Developers of the Merritt Pavilion project in Dundalk say restaurant chains Chipotle, Panera and Five Guys are among tenants negotiating to lease space there.

Baltimore County officials and Baltimore-based developer Vanguard also said this week they are working to address community concerns about the office and retail project, slated to be built at the site of the North Point Government Center.


Residents packed a hearing in the spring to express concerns about traffic, a loss of community open space and disruption.

Vanguard's plans call for 60,000 square feet of retail and restaurant space and about 16,000 square feet of offices. The county review process is underway, and Vanguard hopes to open the project by fall 2016.

Officials say Vanguard scrapped plans to build a community amphitheater at the site, and has pledged to increase the size of a promised recreation center. Additionally, the company will contribute funds toward a new turf field at nearby Merritt Point Park.

Len Weinberg, a Vanguard principal, called Dundalk "a great underserved market."
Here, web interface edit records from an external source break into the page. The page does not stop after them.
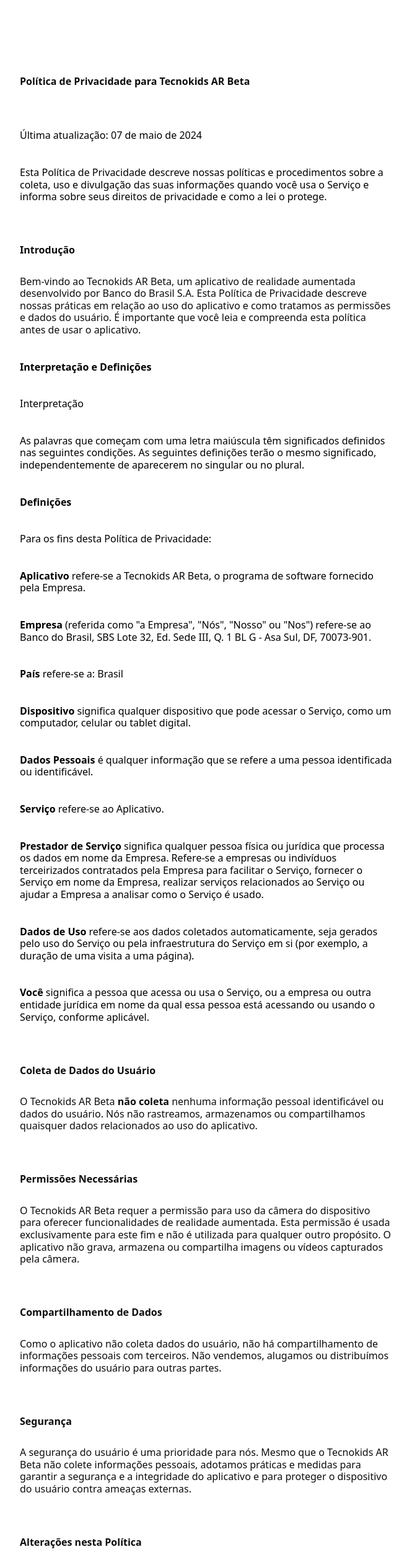
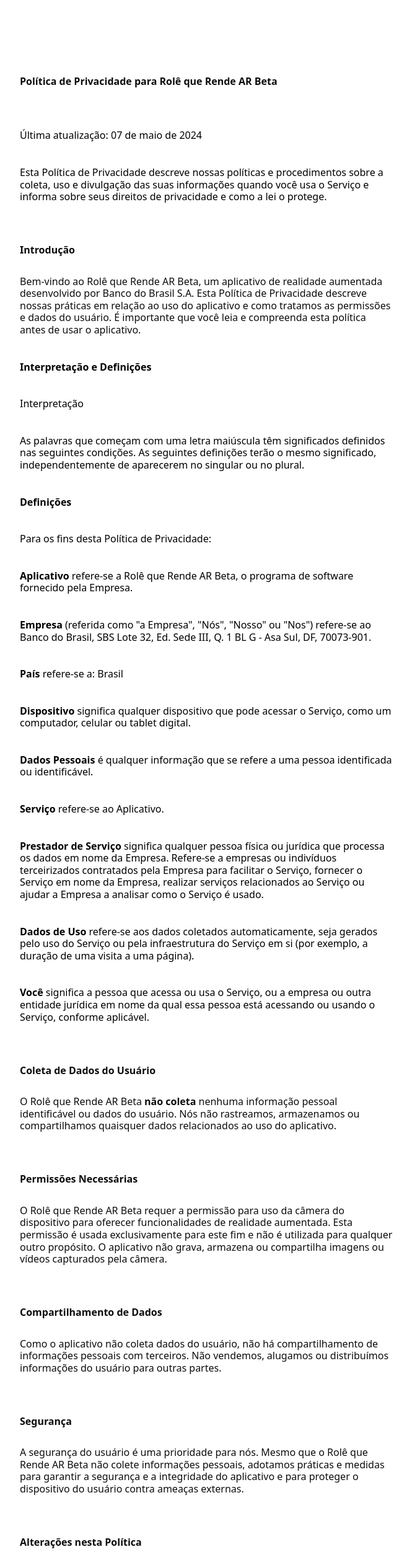
Before and after one commit to gelsonrei/gelsonrei.github.io, a plain HTML site: page index.html in a window 1280 px wide. Shown: the top 2525 px of the page at 62% size, without its empty margins (72-737 px from the left). Drawn offline with Linux system fonts and the light colour scheme; a web font is replaced by a local one.

Commit message:
Change app name

```diff
--- a/index.html
+++ b/index.html
@@ -392,13 +392,13 @@
 
 <body class="c13 doc-content">
 
-    <h1 class="c11"><span class="c6">Pol&iacute;tica de Privacidade para Tecnokids AR Beta</span></h1>
+    <h1 class="c11"><span class="c6">Pol&iacute;tica de Privacidade para Rolê que Rende AR Beta</span></h1>
     <p class="c7"><span class="c3">&Uacute;ltima atualiza&ccedil;&atilde;o: 07 de maio de 2024</span></p>
     <p class="c7"><span class="c3">Esta Pol&iacute;tica de Privacidade descreve nossas pol&iacute;ticas e procedimentos
             sobre a coleta, uso e divulga&ccedil;&atilde;o das suas informa&ccedil;&otilde;es quando voc&ecirc; usa o
             Servi&ccedil;o e informa sobre seus direitos de privacidade e como a lei o protege.</span></p>
     <h2 class="c4"><span class="c6">Introdu&ccedil;&atilde;o</span></h2>
-    <p class="c1"><span class="c0">Bem-vindo ao Tecnokids AR Beta, um aplicativo de realidade aumentada desenvolvido por
+    <p class="c1"><span class="c0">Bem-vindo ao Rolê que Rende AR Beta, um aplicativo de realidade aumentada desenvolvido por
             Banco do Brasil S.A. Esta Pol&iacute;tica de Privacidade descreve nossas pr&aacute;ticas em
             rela&ccedil;&atilde;o ao uso do aplicativo e como tratamos as permiss&otilde;es e dados do usu&aacute;rio.
             &Eacute; importante que voc&ecirc; leia e compreenda esta pol&iacute;tica antes de usar o aplicativo.</span>
@@ -410,7 +410,7 @@
             significado, independentemente de aparecerem no singular ou no plural.</span></p>
     <p class="c7"><span class="c9 c12">Defini&ccedil;&otilde;es</span></p>
     <p class="c7"><span class="c3">Para os fins desta Pol&iacute;tica de Privacidade:</span></p>
-    <p class="c7"><span class="c9">Aplicativo</span><span class="c3">&nbsp;refere-se a Tecnokids AR Beta, o programa de
+    <p class="c7"><span class="c9">Aplicativo</span><span class="c3">&nbsp;refere-se a Rolê que Rende AR Beta, o programa de
             software fornecido pela Empresa.</span></p>
     <p class="c7"><span class="c9">Empresa</span><span class="c3">&nbsp;(referida como &quot;a Empresa&quot;,
             &quot;N&oacute;s&quot;, &quot;Nosso&quot; ou &quot;Nos&quot;) refere-se ao Banco do Brasil, SBS Lote 32, Ed.
@@ -433,12 +433,12 @@
             Servi&ccedil;o, ou a empresa ou outra entidade jur&iacute;dica em nome da qual essa pessoa est&aacute;
             acessando ou usando o Servi&ccedil;o, conforme aplic&aacute;vel.</span></p>
     <h2 class="c4"><span class="c6">Coleta de Dados do Usu&aacute;rio</span></h2>
-    <p class="c1"><span class="c0">O Tecnokids AR Beta </span><span class="c9 c14">n&atilde;o coleta</span><span
+    <p class="c1"><span class="c0">O Rolê que Rende AR Beta </span><span class="c9 c14">n&atilde;o coleta</span><span
             class="c0">&nbsp;nenhuma informa&ccedil;&atilde;o pessoal identific&aacute;vel ou dados do usu&aacute;rio.
             N&oacute;s n&atilde;o rastreamos, armazenamos ou compartilhamos quaisquer dados relacionados ao uso do
             aplicativo.</span></p>
     <h2 class="c4"><span class="c6">Permiss&otilde;es Necess&aacute;rias</span></h2>
-    <p class="c1"><span class="c0">O Tecnokids AR Beta requer a permiss&atilde;o para uso da c&acirc;mera do dispositivo
+    <p class="c1"><span class="c0">O Rolê que Rende AR Beta requer a permiss&atilde;o para uso da c&acirc;mera do dispositivo
             para oferecer funcionalidades de realidade aumentada. Esta permiss&atilde;o &eacute; usada exclusivamente
             para este fim e n&atilde;o &eacute; utilizada para qualquer outro prop&oacute;sito. O aplicativo n&atilde;o
             grava, armazena ou compartilha imagens ou v&iacute;deos capturados pela c&acirc;mera.</span></p>
@@ -448,7 +448,7 @@
             distribu&iacute;mos informa&ccedil;&otilde;es do usu&aacute;rio para outras partes.</span></p>
     <h2 class="c4"><span class="c6">Seguran&ccedil;a</span></h2>
     <p class="c1"><span class="c0">A seguran&ccedil;a do usu&aacute;rio &eacute; uma prioridade para n&oacute;s. Mesmo
-            que o Tecnokids AR Beta n&atilde;o colete informa&ccedil;&otilde;es pessoais, adotamos pr&aacute;ticas e
+            que o Rolê que Rende AR Beta n&atilde;o colete informa&ccedil;&otilde;es pessoais, adotamos pr&aacute;ticas e
             medidas para garantir a seguran&ccedil;a e a integridade do aplicativo e para proteger o dispositivo do
             usu&aacute;rio contra amea&ccedil;as externas.</span></p>
     <h2 class="c4"><span class="c6">Altera&ccedil;&otilde;es nesta Pol&iacute;tica</span></h2>
@@ -461,7 +461,7 @@
             Pol&iacute;tica de Privacidade, entre em contato conosco pelo e-mail </span><span class="c10"><a class="c2"
                 href="mailto:ditec.xr@bb.com.br">ditec.xr@bb.com.br</a></span><span class="c0">.</span></p>
     <h2 class="c4"><span class="c6">Conclus&atilde;o</span></h2>
-    <p class="c17"><span class="c20">Ao usar o Tecnokids AR Beta, voc&ecirc; concorda com esta Pol&iacute;tica de
+    <p class="c17"><span class="c20">Ao usar o Rolê que Rende AR Beta, voc&ecirc; concorda com esta Pol&iacute;tica de
             Privacidade. Se n&atilde;o concordar com os termos aqui descritos, pedimos que n&atilde;o utilize o
             aplicativo. Agradecemos por usar nosso aplicativo e estamos comprometidos em fornecer uma experi&ecirc;ncia
             segura e divertida para nossos usu&aacute;rios.</span></p>
```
Chipotle, Panera and Five Guys are negotiating letters of intent to locate in the development at Merritt Boulevard and Wise Avenue, according to county officials and Vanguard.

"We're early on, but we're really excited with the ... strong response we've had," said Weinberg, adding that developers also hope to secure commitments from two full-service restaurants.

The government center, used for community recreation and arts programs, is one of three publicly owned sites the county put up for sale for private development last year.

As part of its agreement with the county, Vanguard committed to build a 21,000-square-foot recreation and arts center, but plans now call for it to be more than 24,000 square feet. Vanguard will contribute 25 percent of the cost for a new turf field at Merritt Point Park, about a mile from the center. County Executive Kevin Kamenetz's administration said this week the county would pay the other 75 percent.

Plans for the amphitheater were dropped because residents didn't want it, Weinberg said.

County Councilman John Olszewski Sr. a Dundalk Democrat, said in a statement that he'd worked with Vanguard to address issues raised by residents, and was pleased at the caliber of tenants showing interest in the project.

The county also formally agreed not to let the new development disrupt the community's annual Fourth of July fireworks display at Grange Elementary next to the government center, as some residents had feared, said Joe Falbo, president of the Heritage Association of Dundalk, which runs the show. He said the project never really endangered the fireworks.

"Everything's going to stay the same, it's just in writing now," Falbo said.